The report warns: “In the event that new customs arrangements cause a major obstruction to imports, the result could be increased stockpiling of RDF and possible feedstock deterioration, penalties for delays under ‘Put or Pay’ contracts and currency fluctuations, given that the majority of contracts are in euros. Any significant stockpiling resulting from border disruption could also result in regulatory breaches and increased waste crime.”
According to CIWM executive director, Chris Murphy, the UK Government “can help to limit these impacts by pressing for continuing free movement of RDF, regardless of the ultimate outcome of Brexit negotiations”.
The report states that greater long term policy certainty is “essential” to allow the sector to adapt as the export market evolves.
Below: A diagram illustrating the interactions influencing demand for RDF export (Graphic: CIWM)
Further to Brexit, the report outlines that recycling levels will have a big impact on RDF export. The report states: “The future scale of RDF exports is critically sensitive to the ultimate recycling level achieved in the UK. It remains to be seen whether the new resources and waste strategy (indicated by Defra as to be released later this year) will reduce uncertainty in this regard.”
Overall, SLR forecasts that in the event that the EU Circular Economy Package (EU CEP) requirement for 60% recycling is achieved, RDF exports will “contract dramatically”.
In terms of the regional picture, Northern Ireland currently places the greatest reliance of RDF exports (circa 80 kg/person/yr). This position is likely to continue until domestic EfW capacity is delivered in NI, the report notes.
Meanwhile, in Scotland RDF exports may provide a cost effective short term solution to councils achieving the Scottish Government’s 2021 ban on landfill of biodegradable waste.
In England, the long term outlook for exports is “highly dependent” on the municipal waste recycling rate achieved. And, build out of domestic EfW capacity will reduce remaining volumes of residual waste, intensifying competition with landfills to secure feedstock.
CIWM’s Chris Murphy continued: “CIWM has been keeping a close eye on developments, and liaising with Defra as they work to ensure that regulatory alignment is maintained post-Brexit, even in the event of a no-deal scenario.

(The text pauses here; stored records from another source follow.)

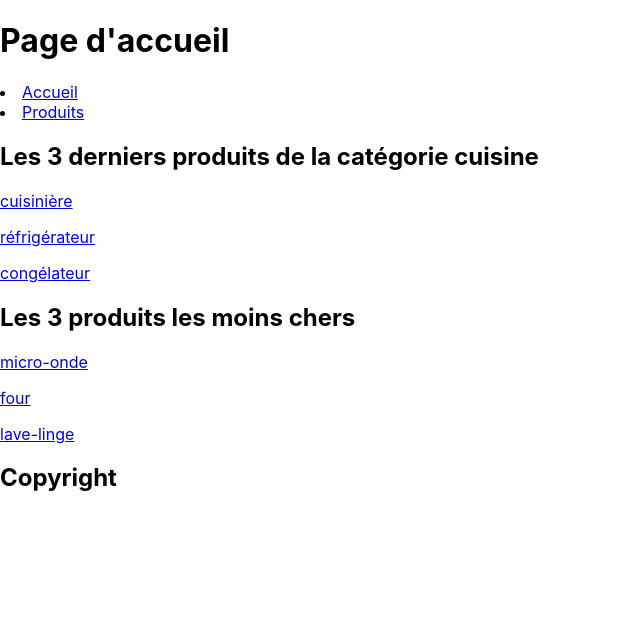
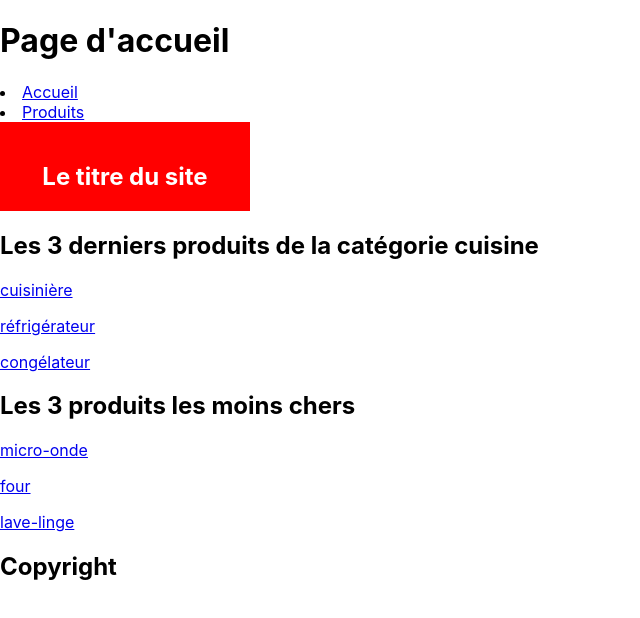
Before and after one commit to MEtourneaud/react-exo-ecommerce, a React (Create React App) app: page / in a window 1280 px wide. Shown: the top 618 px of the page, without its empty margins (0-640 px from the left). Built offline with nearby package versions, Linux system fonts and the light colour scheme.

Commit message:
Add "sidebar" with props

```diff
--- /dev/null
+++ b/src/components/Sidebar.css
@@ -0,0 +1,15 @@
+.container {
+    display: flex;
+}
+
+.sidebar {
+    width: 250px;
+    background-color: #ff0000;
+    padding-top: 20px;
+    color: white;
+    text-align: center;
+}
+
+.sidebar h2 {
+    color: white;
+}
--- /dev/null
+++ b/src/components/Sidebar.jsx
@@ -0,0 +1,13 @@
+import "./Sidebar.css"
+
+function Sidebar({sideTitle}) {
+    return(
+        <div className="container">
+            <div className="sidebar">
+                <h2>{sideTitle}</h2>
+            </div>
+        </div>
+    )
+}
+
+export default Sidebar
--- a/src/page/DetailsPage.jsx
+++ b/src/page/DetailsPage.jsx
@@ -3,6 +3,7 @@ import { useParams } from "react-router-dom";
 import Header from "../components/Header";
 import Footer from "../components/Footer";
 import { products } from "../utils/products-utils";
+import Sidebar from "../components/Sidebar";
 
 function DetailsPage() {
 
@@ -26,6 +27,7 @@ function DetailsPage() {
       return(
         <>
             <Header pageTitle="Détail de l'article"/>
+            <Sidebar sideTitle={`Vous consultez le produit ${productToDisplay.title}`}/>
             <div>
               {/* je fais une boucle if afin d'afficher le contenu voulu ou alors afficher un message d'erreur si l'id demandé n'existe pas */}
             {productToDisplay ? (
--- a/src/page/HomePage.jsx
+++ b/src/page/HomePage.jsx
@@ -3,6 +3,7 @@ import { Link } from "react-router-dom";
 import Footer from "../components/Footer";
 import Header from "../components/Header";
 import { products, sortedProducts } from "../utils/products-utils";
+import Sidebar from "../components/Sidebar";
 
 function HomePage() {
       //je filtre le tableau products pour en récupérer seulement les éléments qui ont category : "cuisine"
@@ -20,6 +21,7 @@ function HomePage() {
         <main>
             {/* J'utilise le paramètre que j'ai ajouté à ma fonction Header afin d'y mettre le contenu que je veux en lien avec cette page */}
             <Header pageTitle="Page d'accueil"/>
+            <Sidebar sideTitle="Le titre du site"/>
             <div>
                 <h2>Les 3 derniers produits de la catégorie cuisine</h2>
                 {lastFiveCuisine.map((product) => {
--- a/src/page/ProductsPage.jsx
+++ b/src/page/ProductsPage.jsx
@@ -3,11 +3,13 @@ import { Link } from "react-router-dom";
 import Footer from "../components/Footer";
 import Header from "../components/Header";
 import { products, sortedProducts } from "../utils/products-utils";
+import Sidebar from "../components/Sidebar";
 
 function ProductsPage() {
       return(
         <>
             <Header pageTitle="Liste de produits"/>
+            <Sidebar sideTitle="Vous consulez la liste des produits"/>
             <article>
             <div>
                 <h2>Tout les produits (ordre croissant du prix)</h2>
```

However, other factors such as border controls and delays, and haulage costs, could also adversely affect the economics of RDF export.
“Regulators across the UK will need to be alert to a number of risks in the event of significant disruption, including stockpiling and a greater risk of waste crime.”
29th November 2018
Congress Centre, London